Ramos (My Bad: A Mile-High Noir, 2016, etc.) kicks off a new series about a Latino detective who gets involved with a Colorado Rockies star and pretty much every lowlife in Denver and beyond.
Rockies All-Star center fielder Joaquín "Kino" Machado’s past has caught up with him. Alberto, the brother who left Cuba with him 10 years ago, is seriously in debt to mobbed-up Havana restaurateur Miguel "Hoochie" Almeida, whose brother, boxer Claudio Almeida, Kino just happens to have killed before leaving the island. Since Kino can’t just wire Hoochie the $500,000 he demands, he arranges to smuggle the money into Havana and ask ex-con private eye Agustín "Gus" Corral to travel with Alberto and hold his hand while he turns over the money. Ignoring the newspaper headlines about a shooter aiming at cars on I-25 and shaking off retired cop Leo Hudgens, who wants to hire him to track down Dominick Alito, the former partner who turned Hudgens to the dark side, Gus packs his bags for Cuba. What could possibly go wrong? Just about everything, and quickly, too. The van in which Kino’s sister, Lourdes, picks up Gus and Alberto at José Martí International Airport is ambushed by heavily armed fake cops; when Gus drives the van away, he hits an ox in the road, crashes the van, and loses the money; the U.S. Consular official who interrogates him about the accident and the money turns out to be equally fake. Just when you’ve settled in for a whimsical tour of the dark side of post-Castro Cuba, Gus abruptly returns home, where he spends the second half of this helter-skelter tale tamping down runaway subplots that flare up as suddenly as wildfires.

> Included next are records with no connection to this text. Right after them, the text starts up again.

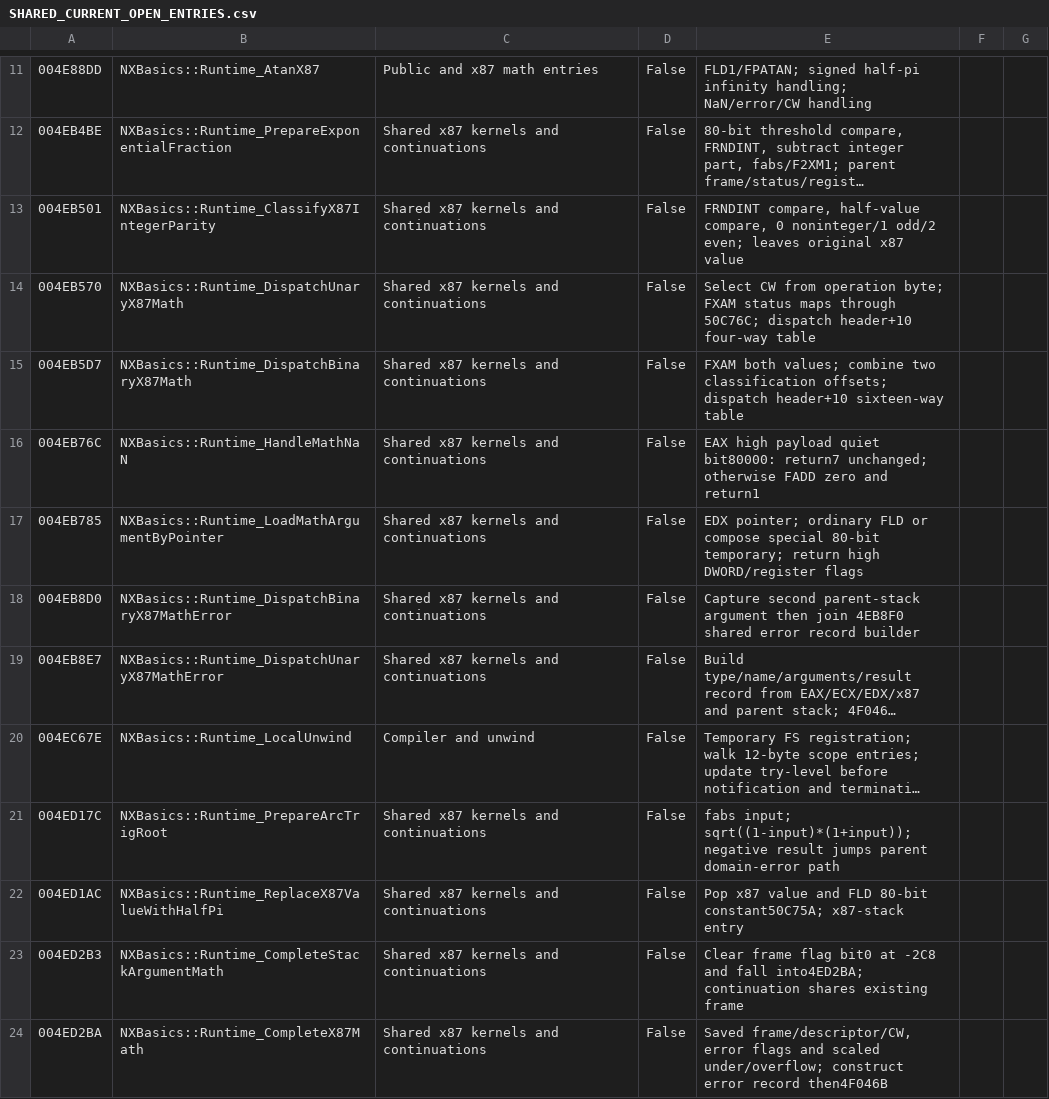
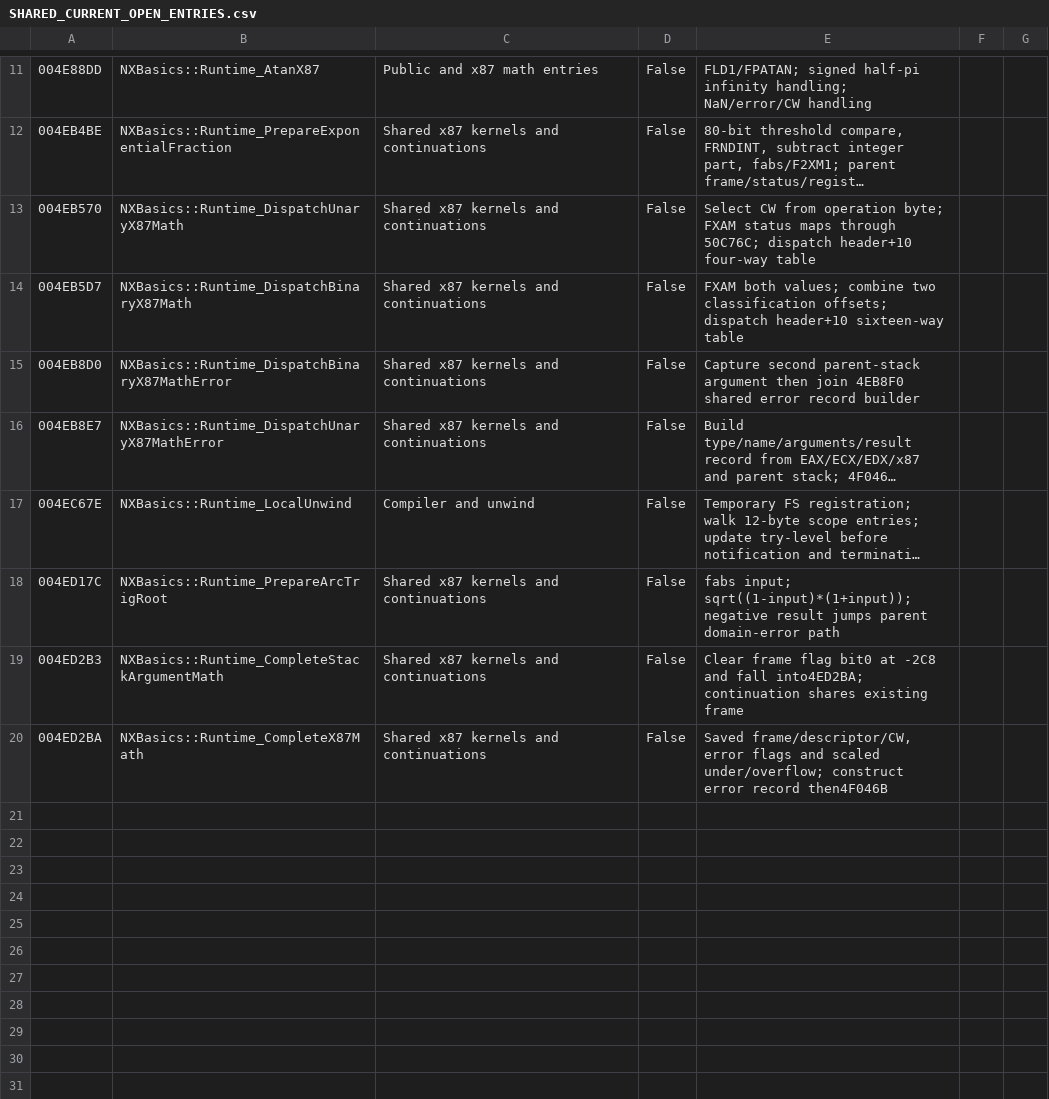
Before and after one commit to HaoJun0823/OpenVikings_cpp, a CSV file: docs/SHARED_CURRENT_OPEN_ENTRIES.csv, drawn as a sheet; only a part is shown, gaps mark what is left out; long unchanged cells end in …; the diff covers the shown part only; the diff names each change by its address in the sheet, - before the commit and + after, or states it on an @@ line.

Commit message:
Complete 13 shared x87 math helper entries

```diff
--- a/docs/SHARED_CURRENT_OPEN_ENTRIES.csv
+++ b/docs/SHARED_CURRENT_OPEN_ENTRIES.csv
-row 13: 004EB501 | NXBasics::Runtime_ClassifyX87IntegerParity | Shared x87 kernels and continuations | False | FRNDINT compare, half-value compare, 0 noninteger/1 odd/2 even; leaves original x87 value
-row 16: 004EB76C | NXBasics::Runtime_HandleMathNaN | Shared x87 kernels and continuations | False | EAX high payload quiet bit80000: return7 unchanged; otherwise FADD zero and return1
-row 17: 004EB785 | NXBasics::Runtime_LoadMathArgumentByPointer | Shared x87 kernels and continuations | False | EDX pointer; ordinary FLD or compose special 80-bit temporary; return high DWORD/register flags
-row 22: 004ED1AC | NXBasics::Runtime_ReplaceX87ValueWithHalfPi | Shared x87 kernels and continuations | False | Pop x87 value and FLD 80-bit constant50C75A; x87-stack entry
```
Also changed, not shown: 9 removed rows elsewhere in this file, docs/FUNCTION_NAME_MAP.csv, docs/SHARED_RUNTIME_REMAINDER_AUDIT.csv, 12 other files.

Ramos plots with all the coherence of an unusually antic comic strip. But the Cuba sequences are gripping, and it’s hard to resist a hero who observes, “I’ve never had a positive experience with a man who carried a briefcase.”